◆ DATA EXTRACT:
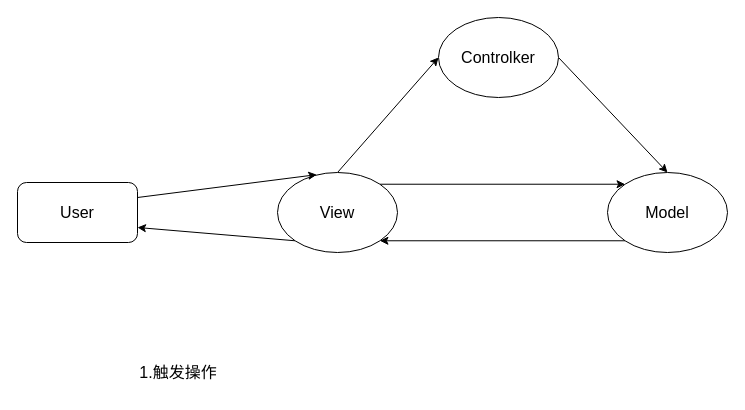
The draw.io diagram 软考.drawio in xiaodongYao/DrawIO, before the edit. Source tidied: cells renumbered, new cells numbered last; positions are measured from the earlier drawing's top-left corner, leaving out a move shared by most shapes. Both pictures are drawn from the tidied source at 100%, with x=0, y=0 at pixel (17, 17).
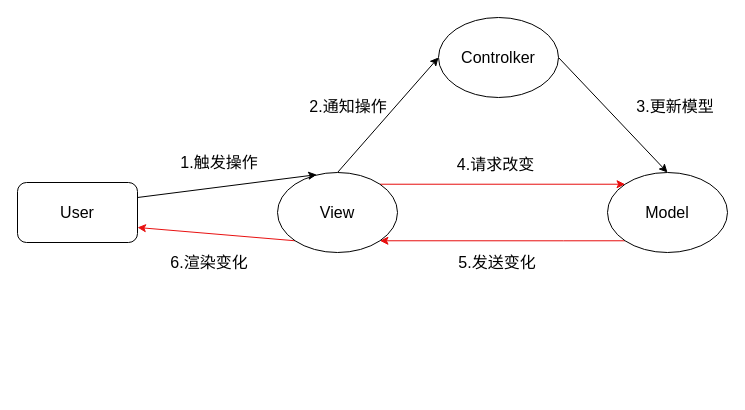
After the change.

The edit, as a diff of the source:
```diff
@@
 <mxGraphModel>
   <root>
     <mxCell id="0" />
     <mxCell id="1" parent="0" />
-    <mxCell id="2" style="rounded=0;jettySize=auto;html=1;exitX=0;exitY=1;exitDx=0;exitDy=0;entryX=1;entryY=0.75;entryDx=0;entryDy=0;fontSize=16;" parent="1" edge="1" source="5" target="11">
+    <mxCell id="2" style="rounded=0;jettySize=auto;html=1;exitX=0;exitY=1;exitDx=0;exitDy=0;entryX=1;entryY=0.75;entryDx=0;entryDy=0;fontSize=16;strokeColor=#e81111;" parent="1" edge="1" source="5" target="11">
       <mxGeometry relative="1" as="geometry" />
     </mxCell>
     <mxCell id="3" style="rounded=0;jettySize=auto;html=1;exitX=0.5;exitY=0;exitDx=0;exitDy=0;entryX=0;entryY=0.5;entryDx=0;entryDy=0;fontSize=16;" parent="1" edge="1" source="5" target="7">
       <mxGeometry relative="1" as="geometry" />
     </mxCell>
-    <mxCell id="4" style="edgeStyle=orthogonalEdgeStyle;rounded=0;jettySize=auto;html=1;exitX=1;exitY=0;exitDx=0;exitDy=0;entryX=0;entryY=0;entryDx=0;entryDy=0;fontSize=16;" parent="1" edge="1" source="5" target="9">
+    <mxCell id="4" style="edgeStyle=orthogonalEdgeStyle;rounded=0;jettySize=auto;html=1;exitX=1;exitY=0;exitDx=0;exitDy=0;entryX=0;entryY=0;entryDx=0;entryDy=0;fontSize=16;strokeColor=#e70d0d;" parent="1" edge="1" source="5" target="9">
       <mxGeometry relative="1" as="geometry" />
     </mxCell>
     <mxCell id="5" value="View" style="ellipse;whiteSpace=wrap;html=1;fontSize=16;" parent="1" vertex="1">
       <mxGeometry x="260" y="155" width="120" height="80" as="geometry" />
     </mxCell>
     <mxCell id="6" style="rounded=0;jettySize=auto;html=1;exitX=1;exitY=0.5;exitDx=0;exitDy=0;entryX=0.5;entryY=0;entryDx=0;entryDy=0;fontSize=16;" parent="1" edge="1" source="7" target="9">
       <mxGeometry relative="1" as="geometry" />
     </mxCell>
     <mxCell id="7" value="Controlker" style="ellipse;whiteSpace=wrap;html=1;fontSize=16;" parent="1" vertex="1">
       <mxGeometry x="421" width="120" height="80" as="geometry" />
     </mxCell>
-    <mxCell id="8" style="edgeStyle=orthogonalEdgeStyle;rounded=0;jettySize=auto;html=1;exitX=0;exitY=1;exitDx=0;exitDy=0;entryX=1;entryY=1;entryDx=0;entryDy=0;fontSize=16;" parent="1" edge="1" source="9" target="5">
-      <mxGeometry relative="1" as="geometry" />
+    <mxCell id="8" style="edgeStyle=orthogonalEdgeStyle;rounded=0;jettySize=auto;html=1;exitX=0;exitY=1;exitDx=0;exitDy=0;entryX=1;entryY=1;entryDx=0;entryDy=0;fontSize=16;strokeColor=#E70D0D;" parent="1" edge="1" source="9" target="5">
+      <mxGeometry relative="1" as="geometry">
+        <Array as="points">
+          <mxPoint x="546" y="223" />
+          <mxPoint x="546" y="223" />
+        </Array>
+      </mxGeometry>
     </mxCell>
     <mxCell id="9" value="Model" style="ellipse;whiteSpace=wrap;html=1;fontSize=16;" parent="1" vertex="1">
       <mxGeometry x="590" y="155" width="120" height="80" as="geometry" />
     </mxCell>
     <mxCell id="10" style="rounded=0;jettySize=auto;html=1;exitX=1;exitY=0.25;exitDx=0;exitDy=0;entryX=0.327;entryY=0.027;entryDx=0;entryDy=0;entryPerimeter=0;fontSize=16;" parent="1" edge="1" source="11" target="5">
       <mxGeometry relative="1" as="geometry" />
     </mxCell>
     <mxCell id="11" value="User" style="rounded=1;whiteSpace=wrap;html=1;fontSize=16;" parent="1" vertex="1">
       <mxGeometry y="165" width="120" height="60" as="geometry" />
     </mxCell>
-    <mxCell id="12" value="1.触发操作" style="text;html=1;strokeColor=none;fillColor=none;align=center;verticalAlign=middle;whiteSpace=wrap;rounded=0;fontSize=16;" parent="1" vertex="1">
-      <mxGeometry x="114" y="335" width="94" height="40" as="geometry" />
+    <mxCell id="12" value="6.渲染变化" style="text;html=1;strokeColor=none;fillColor=none;align=center;verticalAlign=middle;whiteSpace=wrap;rounded=0;fontSize=16;" parent="1" vertex="1">
+      <mxGeometry x="145" y="225" width="94" height="40" as="geometry" />
     </mxCell>
+    <mxCell id="13" value="5.发送变化" style="text;html=1;strokeColor=none;fillColor=none;align=center;verticalAlign=middle;whiteSpace=wrap;rounded=0;fontSize=16;" parent="1" vertex="1">
+      <mxGeometry x="433" y="225" width="94" height="40" as="geometry" />
+    </mxCell>
+    <mxCell id="14" value="4.请求改变" style="text;html=1;strokeColor=none;fillColor=none;align=center;verticalAlign=middle;whiteSpace=wrap;rounded=0;fontSize=16;" parent="1" vertex="1">
+      <mxGeometry x="430" y="127" width="97" height="40" as="geometry" />
+    </mxCell>
+    <mxCell id="15" value="2.通知操作" style="text;html=1;strokeColor=none;fillColor=none;align=center;verticalAlign=middle;whiteSpace=wrap;rounded=0;fontSize=16;" parent="1" vertex="1">
+      <mxGeometry x="284" y="69" width="94" height="40" as="geometry" />
+    </mxCell>
+    <mxCell id="16" value="3.更新模型" style="text;html=1;strokeColor=none;fillColor=none;align=center;verticalAlign=middle;whiteSpace=wrap;rounded=0;fontSize=16;" parent="1" vertex="1">
+      <mxGeometry x="611" y="69" width="94" height="40" as="geometry" />
+    </mxCell>
+    <mxCell id="17" value="1.触发操作" style="text;html=1;strokeColor=none;fillColor=none;align=center;verticalAlign=middle;whiteSpace=wrap;rounded=0;fontSize=16;" parent="1" vertex="1">
+      <mxGeometry x="155" y="125" width="94" height="40" as="geometry" />
+    </mxCell>
   </root>
 </mxGraphModel>
```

◆ PROBLEM DESCRIPTION:
If a line in the material above holds "ellipse", copy it.

◆ REPLY:
     <mxCell id="5" value="View" style="ellipse;whiteSpace=wrap;html=1;fontSize=16;" parent="1" vertex="1">
     <mxCell id="7" value="Controlker" style="ellipse;whiteSpace=wrap;html=1;fontSize=16;" parent="1" vertex="1">
     <mxCell id="9" value="Model" style="ellipse;whiteSpace=wrap;html=1;fontSize=16;" parent="1" vertex="1">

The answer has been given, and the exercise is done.